Bariatric Surgery May Reduce Life-Threatening Heart Failure Exacerbation

“Massachusetts General Hospital reports a significant and rapid reduction in the incidence of emergency treatment for heart failure in a good analysis of 1,664 subjects. Morbidly obese people with heart failure should consider weight reduction before their heart failure progresses to the point that surgery cannot be done. The emphasis in bold type is mine.” Bill Chesnut, MD

Bariatric Surgery May Reduce Life-Threatening Heart Failure Exacerbation in Obese Patients

BOSTON — February 25, 2016 — Patients with heart failure who underwent bariatric surgery to treat morbid obesity had a significant reduction in the incidence of heart failure exacerbation, according to a study published in the March issue of the American College of Cardiology.

“We found that bariatric surgery — the most effective way to achieve substantial and sustained weight loss — was associated with a 40% reduction in emergency department visits and hospitalizations for heart failure exacerbation,” said lead author Yuichi Shimada, MD, Massachusetts General Hospital (MGH), Boston, Massachusetts. “These findings are important because, while both obesity and heart failure are major public health problems in the United States, little has been known about whether substantial weight loss would decrease the risk of heart-failure-related adverse events.”
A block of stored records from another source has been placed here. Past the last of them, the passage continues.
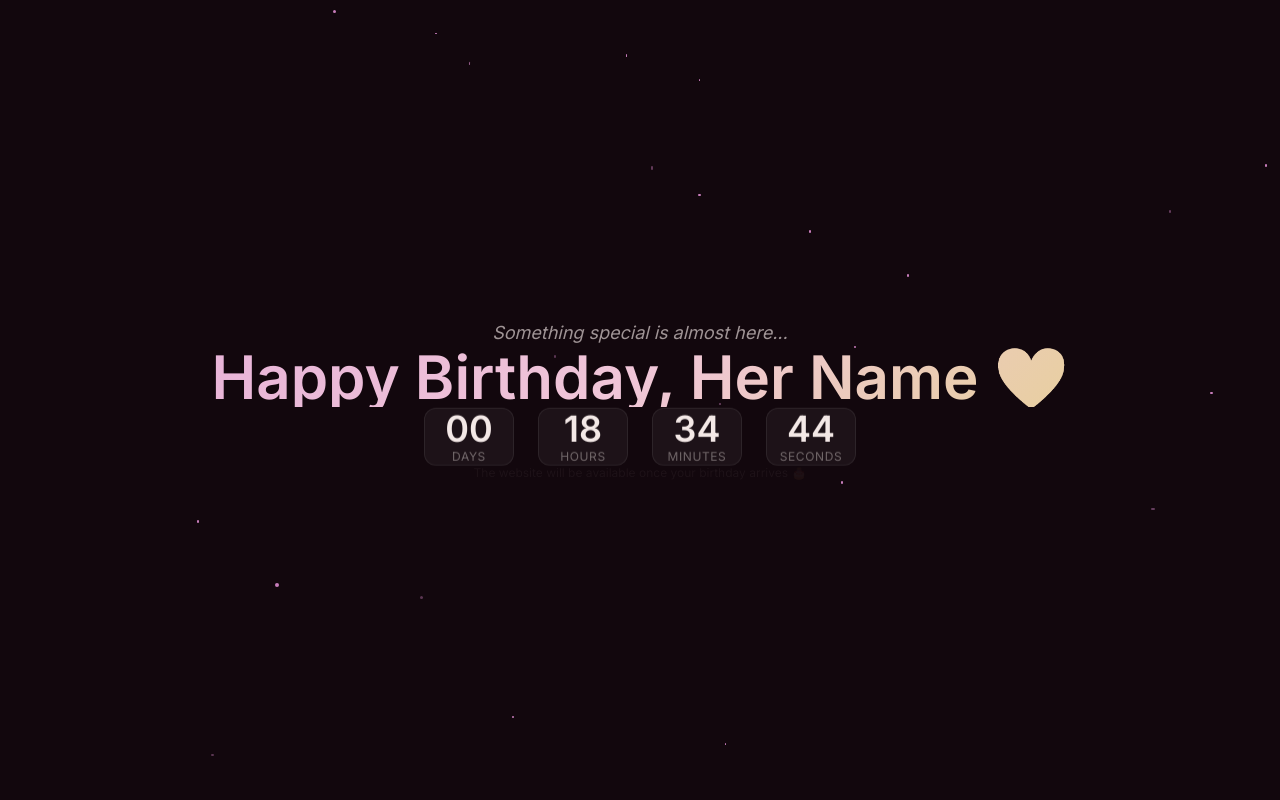
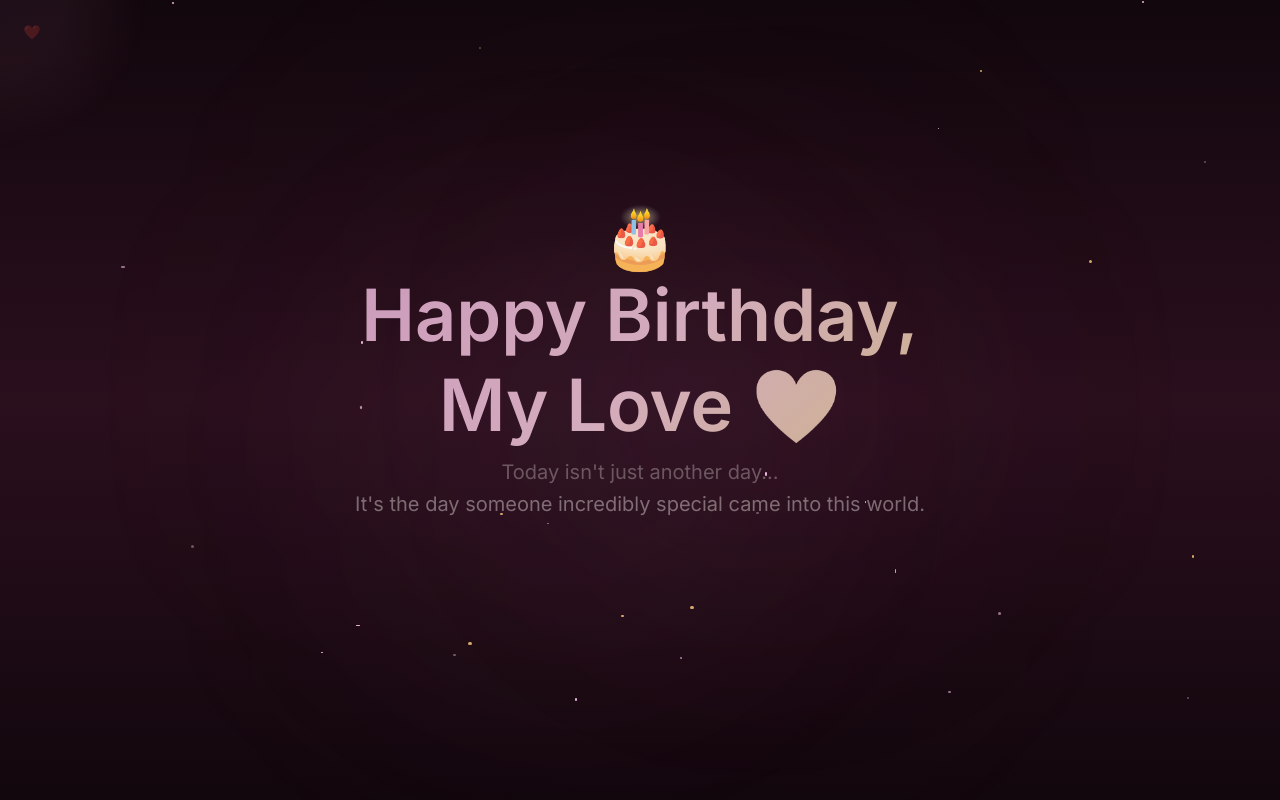
Before and after one commit to Akhil24thakur/birthday-site, a React (Vite) app: page / in a window 1280 px wide. Shown: the top 800 px of the page. Built offline with nearby package versions, Linux system fonts and the light colour scheme; a web font is replaced by a local one.

Commit message:
Set birthday date to today to show full site

```diff
--- a/src/data/siteConfig.js
+++ b/src/data/siteConfig.js
@@ -5,7 +5,7 @@ export const siteConfig = {
 
   heroSubtitle: "A little website made with a lot of love.",
 
-  birthdayDate: "2026-09-06",
+  birthdayDate: "2026-09-05",
 
   music: {
     enabled: false,
```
Previous studies have found an increase in heart-failure-related death among obese patients and also have reported that increased body fat can cause unfavorable changes in the shape and performance of the heart. The current study was designed to investigate whether the kind of significant weight loss that usually results from bariatric surgery reduces the risk of heart failure exacerbation.
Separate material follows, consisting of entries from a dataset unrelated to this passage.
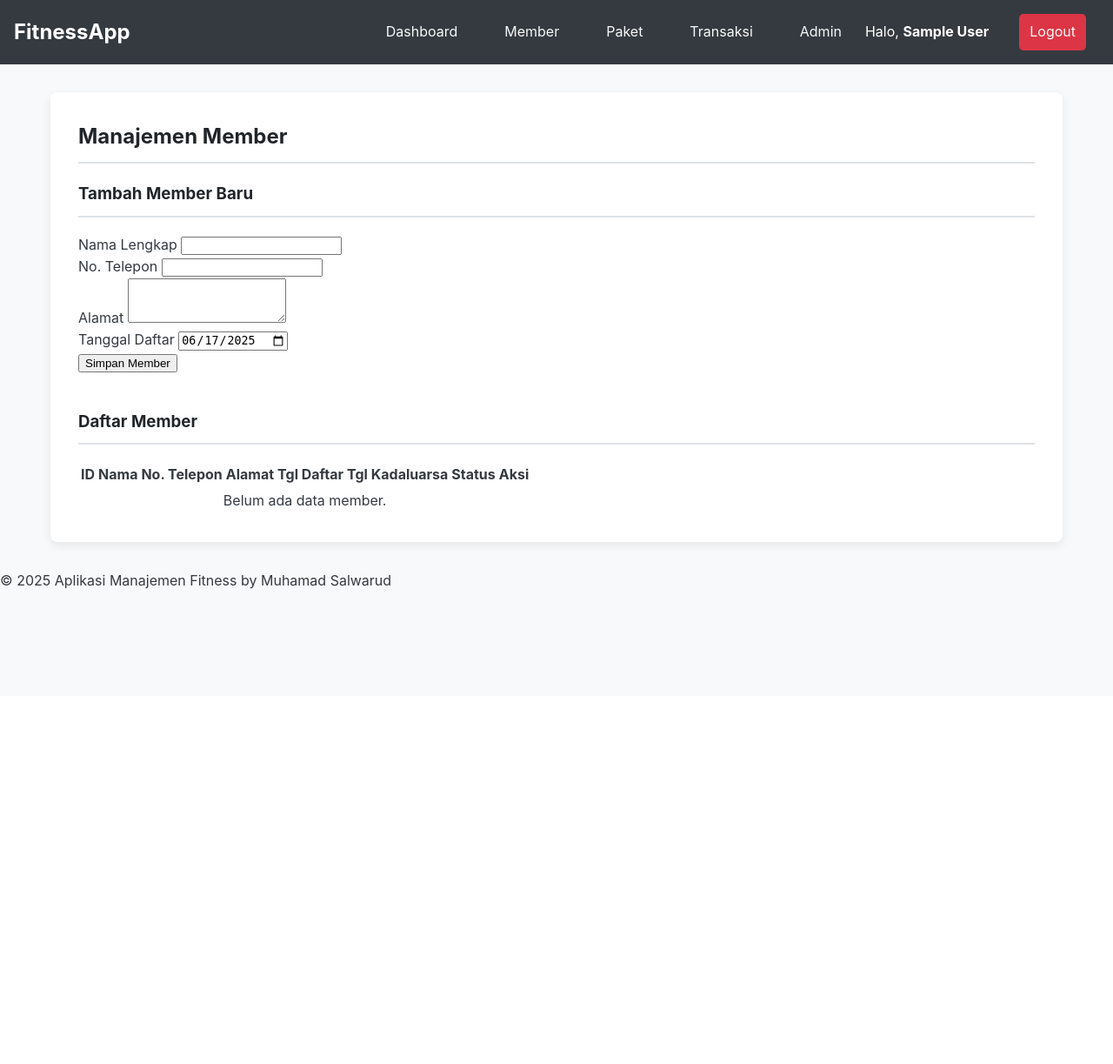
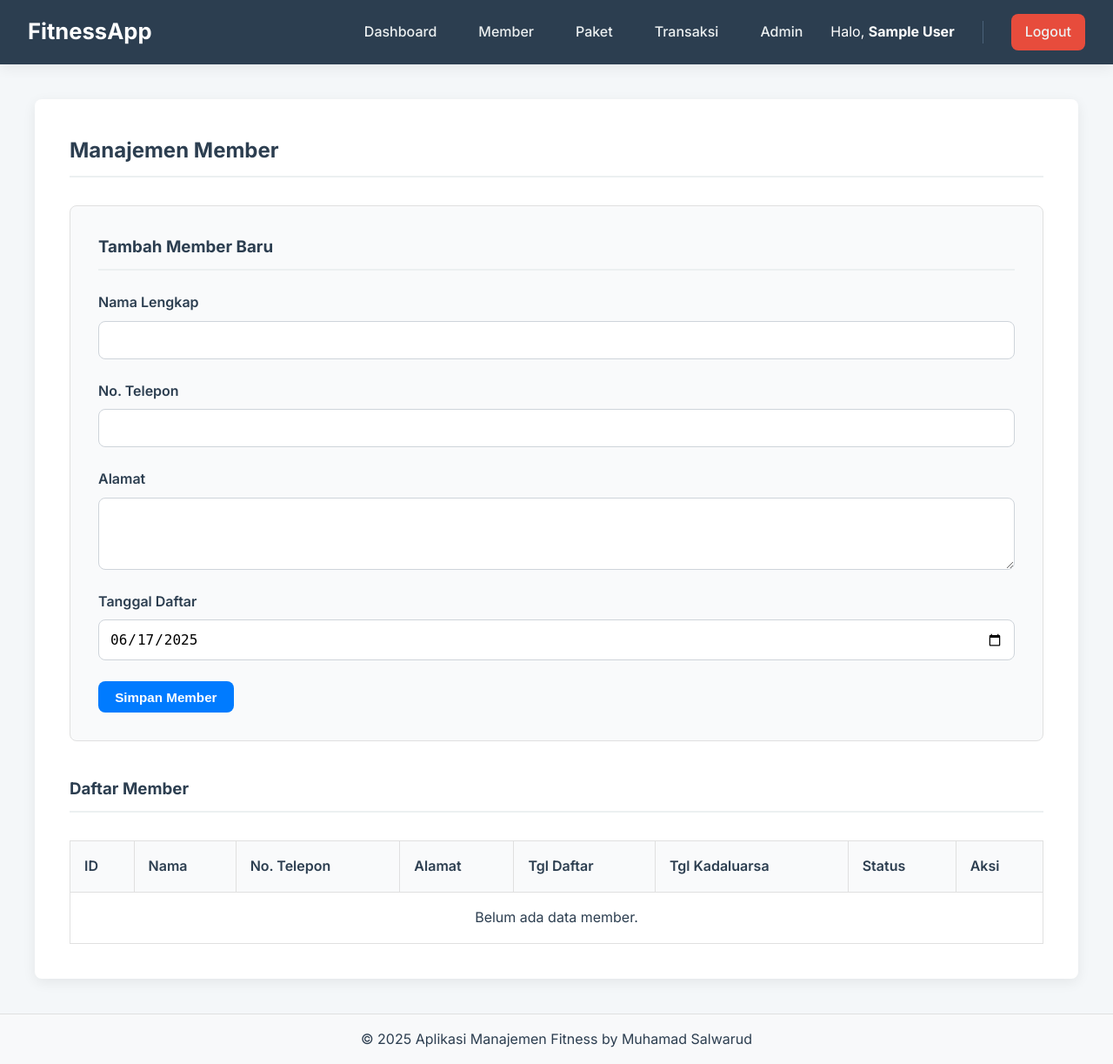
Before and after one commit to warudoo/Fitness-App, a PHP site: page /members.php in a window 1280 px wide. Shown: the whole page at 87% size. Before the commit the page ends 677 px from the top, so only its background shows below. Run offline with PHP 8.4, Linux system fonts and the light colour scheme; the visitor is signed in with stand-in values (Sample User, id 1); data that the repository does not hold is empty.

```diff
--- a/auth_check.php
+++ b/auth_check.php
@@ -1,10 +1,7 @@
 <?php
-// auth_check.php: Memeriksa session login
 
-// Jika session 'loggedin' tidak ada atau tidak bernilai true,
-// redirect ke halaman login.
 if (!isset($_SESSION["loggedin"]) || $_SESSION["loggedin"] !== true) {
     header("location: login.php");
-    exit;
+    exit; // Pastikan untuk menghentikan eksekusi skrip setelah redirect.
 }
 ?>
--- a/footer.php
+++ b/footer.php
@@ -3,7 +3,7 @@
 ?>
 </main> <!-- penutup .container -->
 
-<footer class="footer">
+<footer class="footer" style="text-align: center; padding: 1rem; background-color: #f8f9fa; border-top: 1px solid #e0e0e0;">
     <p>&copy; <?php echo date("Y"); ?> Aplikasi Manajemen Fitness by Muhamad Salwarud</p>
 </footer>
 
--- a/header.php
+++ b/header.php
@@ -1,7 +1,7 @@
 <?php
 /*
 ================================================================
-| FILE: header.php (Diperbarui)                                |
+| FILE: header.php (Diperbaiki)                                |
 | DESKRIPSI: Bagian atas (header) dari semua halaman.          |
 ================================================================
 */
@@ -12,20 +12,185 @@
     <meta charset="UTF-8">
     <meta name="viewport" content="width=device-width, initial-scale=1.0">
     <title>Aplikasi Manajemen Fitness</title>
+    <!-- Menambahkan Google Font 'Inter' -->
+    <link rel="preconnect" href="https://fonts.googleapis.com">
+    <link rel="preconnect" href="https://fonts.gstatic.com" crossorigin>
+    <link href="https://fonts.googleapis.com/css2?family=Inter:wght@400;500;600;700&display=swap" rel="stylesheet">
+
+    <!-- CSS yang ditulis ulang agar lebih modern -->
     <style>
-        /* ... CSS Anda dari sebelumnya ... */
-        body { font-family: -apple-system, BlinkMacSystemFont, "Segoe UI", Roboto, "Helvetica Neue", Arial, sans-serif; background-color: #f8f9fa; color: #343a40; margin: 0; line-height: 1.6; }
-        .navbar { background-color: #343a40; padding: 1rem; color: white; display: flex; justify-content: space-between; align-items: center; }
-        .navbar .logo { font-size: 1.5rem; font-weight: bold; color: white; text-decoration: none; }
-        .navbar .nav-links { display: flex; align-items: center; }
-        .navbar .nav-links a { color: #f8f9fa; text-decoration: none; margin: 0 15px; font-size: 1rem; padding: 8px 12px; border-radius: 5px; transition: background-color 0.3s; }
-        .navbar .nav-links a:hover, .navbar .nav-links a.active { background-color: #495057; }
-        .navbar .user-info { margin-right: 20px; }
-        .navbar .logout-btn { background-color: #dc3545; color: white; }
-        .navbar .logout-btn:hover { background-color: #c82333; }
-        .container { max-width: 1100px; margin: 2rem auto; padding: 2rem; background: #ffffff; border-radius: 8px; box-shadow: 0 4px 12px rgba(0,0,0,0.08); }
-        h1, h2, h3 { color: #212529; border-bottom: 2px solid #dee2e6; padding-bottom: 10px; margin-top: 0; }
-        /* ... Sisa CSS ... */
+        :root {
+            --primary-color: #007bff;
+            --secondary-color: #6c757d;
+            --dark-color: #2c3e50;
+            --light-color: #ecf0f1;
+            --background-color: #f4f7f9;
+            --white-color: #ffffff;
+            --danger-color: #e74c3c;
+            --success-color: #2ecc71;
+            --border-radius: 8px;
+            --shadow: 0 4px 15px rgba(0, 0, 0, 0.07);
+        }
+
+        * {
+            box-sizing: border-box;
+            margin: 0;
+            padding: 0;
+        }
+
+        body {
+            font-family: 'Inter', sans-serif;
+            background-color: var(--background-color);
+            color: var(--dark-color);
+            line-height: 1.6;
+        }
+
+        .navbar {
+            background-color: var(--dark-color);
+            padding: 1rem 2rem;
+            color: var(--white-color);
+            display: flex;
+            justify-content: space-between;
+            align-items: center;
+            box-shadow: var(--shadow);
+            position: sticky;
+            top: 0;
+            z-index: 1000;
+        }
+
+        .navbar .logo {
+            font-size: 1.6rem;
+            font-weight: 700;
+            color: var(--white-color);
+            text-decoration: none;
+        }
+
+        .navbar .nav-links {
+            display: flex;
+            align-items: center;
+            gap: 1rem;
+        }
+
+        .navbar .nav-links a {
+            color: var(--light-color);
+            text-decoration: none;
+            font-weight: 500;
+            padding: 0.5rem 1rem;
+            border-radius: var(--border-radius);
+            transition: background-color 0.3s, color 0.3s;
+            position: relative;
+        }
+
+        .navbar .nav-links a:not(.logout-btn)::after {
+            content: '';
+            position: absolute;
+            width: 0;
+            height: 2px;
+            bottom: 0;
+            left: 50%;
+            background-color: var(--primary-color);
+            transition: width 0.3s, left 0.3s;
+        }
+
+        .navbar .nav-links a:not(.logout-btn):hover::after {
+            width: 100%;
+            left: 0;
+        }
+
+        .navbar .nav-links a:hover {
+            color: var(--white-color);
+        }
+
+        .navbar .user-info {
+            margin-right: 1rem;
+            padding-right: 2rem;
+            border-right: 1px solid #4a627a;
+        }
+
+        .navbar .logout-btn {
+            background-color: var(--danger-color);
+            color: var(--white-color);
+        }
+
+        .navbar .logout-btn:hover {
+            background-color: #c0392b;
+            color: var(--white-color);
+        }
+
+        .container {
+            max-width: 1200px;
+            margin: 2.5rem auto;
+            padding: 2.5rem;
+            background: var(--white-color);
+            border-radius: var(--border-radius);
+            box-shadow: var(--shadow);
+        }
+        h1, h2, h3 {
+            color: var(--dark-color);
+            border-bottom: 2px solid var(--light-color);
+            padding-bottom: 10px;
+            margin-top: 0;
+            margin-bottom: 1.5rem;
+        }
+
+        table {
+            width: 100%;
+            border-collapse: collapse;
+            margin-top: 2rem;
+        }
+
+        th, td {
+            border: 1px solid #e0e0e0;
+            padding: 1rem;
+            text-align: left;
+            vertical-align: middle;
+        }
+
+        th {
+            background-color: #f9fafb;
+            font-weight: 600;
+        }
+
+        tr:nth-child(even) { background-color: #fdfdfd; }
+
+        tr:hover { background-color: #f5f5f5; }
+
+        .btn {
+            display: inline-block;
+            padding: 0.6rem 1.2rem;
+            font-size: 0.95rem;
+            font-weight: 600;
+            text-align: center;
+            text-decoration: none;
+            border-radius: var(--border-radius);
+            cursor: pointer;
+            border: none;
+            transition: all 0.3s;
+        }
+
+        .btn-primary { background-color: var(--primary-color); color: white; }
+        .btn-primary:hover { background-color: #0056b3; transform: translateY(-2px); box-shadow: 0 4px 10px rgba(0, 123, 255, 0.3); }
+        .btn-danger { background-color: var(--danger-color); color: white; }
+        .btn-danger:hover { background-color: #c0392b; transform: translateY(-2px); box-shadow: 0 4px 10px rgba(231, 76, 60, 0.3); }
+
+        form { margin-top: 2rem; padding: 2rem; background-color: #f9fafb; border-radius: var(--border-radius); border: 1px solid #e0e0e0; }
+        .form-group { margin-bottom: 1.5rem; }
+        .form-group label { display: block; margin-bottom: .5rem; font-weight: 600; }
+        .form-control {
+            display: block;
+            width: 100%;
+            padding: 0.75rem;
+            font-size: 1rem;
+            border: 1px solid #ced4da;
+            border-radius: var(--border-radius);
+            transition: border-color 0.2s, box-shadow 0.2s;
+        }
+        .form-control:focus {
+            border-color: var(--primary-color);
+            outline: none;
+            box-shadow: 0 0 0 3px rgba(0, 123, 255, 0.15);
+        }
+
     </style>
 </head>
 <body>
@@ -39,7 +204,8 @@
         <a href="transactions.php">Transaksi</a>
         <a href="admins.php">Admin</a>
         <div class="user-info">
-            Halo, <b><?php echo htmlspecialchars($_SESSION["nama_lengkap"]); ?></b>
+            <!-- Diberi pengecekan untuk menghindari warning -->
+            Halo, <b><?php echo isset($_SESSION["nama_lengkap"]) ? htmlspecialchars($_SESSION["nama_lengkap"]) : 'Admin'; ?></b>
         </div>
         <a href="logout.php" class="logout-btn">Logout</a>
     </nav>
--- a/logout.php
+++ b/logout.php
@@ -1,7 +1,7 @@
 <?php
 // logout.php: Skrip untuk proses logout
 
-// Mulai session
+// Mulai session, diperlukan untuk mengakses dan menghapus variabel session
 session_start();
 
 // Hapus semua variabel session
--- a/members.php
+++ b/members.php
@@ -1,7 +1,7 @@
 <?php
 
-// Sertakan file config untuk koneksi database.
 include 'config.php';
+include 'auth_check.php';
 
 // Cek jika ada aksi POST untuk menambah member baru
 if ($_SERVER["REQUEST_METHOD"] == "POST" && isset($_POST['add_member'])) {
--- a/transactions.php
+++ b/transactions.php
@@ -1,6 +1,7 @@
 <?php
+include 'config.php';
+include 'auth_check.php';
 
-include 'config.php';
 
 if ($_SERVER["REQUEST_METHOD"] == "POST" && isset($_POST['add_transaction'])) {
     $id_member = $_POST['id_member'];
```
Also changed, not shown: create_hash.php (added, +61 -0 lines), login.php (+28 -30 lines), packages.php (+5 -3 lines).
The MGH team utilized information from large, state-wide databases reflecting emergency department treatment and hospitalizations in California, Florida, and Nebraska to identify patients with heart failure who also underwent bariatric surgery from 2007 through 2009.

These databases use encrypted patient identifiers that allow tracking the experiences of individual patients over time without revealing their identities. The investigators analyzed data covering the 2 years before and after each patient’s surgery. Comparing the pre-surgical and postsurgical periods essentially allowed patients to serve as their own controls, reducing the possibility that confounding factors could affect the study’s results.

Analysis of the results for the entire group of 1,664 patients found a significant and rapid reduction in the incidence of emergency treatment or hospitalization for heart failure exacerbation in the 2 years after surgery.

To address the possibility that some exacerbations might have been missed because participants either moved out of state or died without coming to a hospital, the team focused on a group of 524 patients for whom some sort of emergency room visit or hospitalization was recorded in the databases during the third year after surgery. In that group, exacerbation-related events were somewhat reduced in the first year and were significantly lower in the second. While information on patients’ actual postsurgical weight loss was not available in the analyzed data, the drop in exacerbations paralleled the weight loss reported in previous studies of bariatric surgery results.

“These results imply that clinicians treating patients with both heart failure and morbid obesity should consider surgical weight reduction to help patients control the risk of heart-failure-related events; but it’s also true that some patients have other health problems that make the risks of surgery higher,” said Dr. Shimada. “In those cases, accurate assessment of the risks and benefits of surgery becomes critically important, and this study provides indispensable information for patients and treating physicians. It also will be essential to develop effective nonsurgical options to help such patients achieve substantial and sustained weight loss.”

SOURCE: Massachusetts General Hospital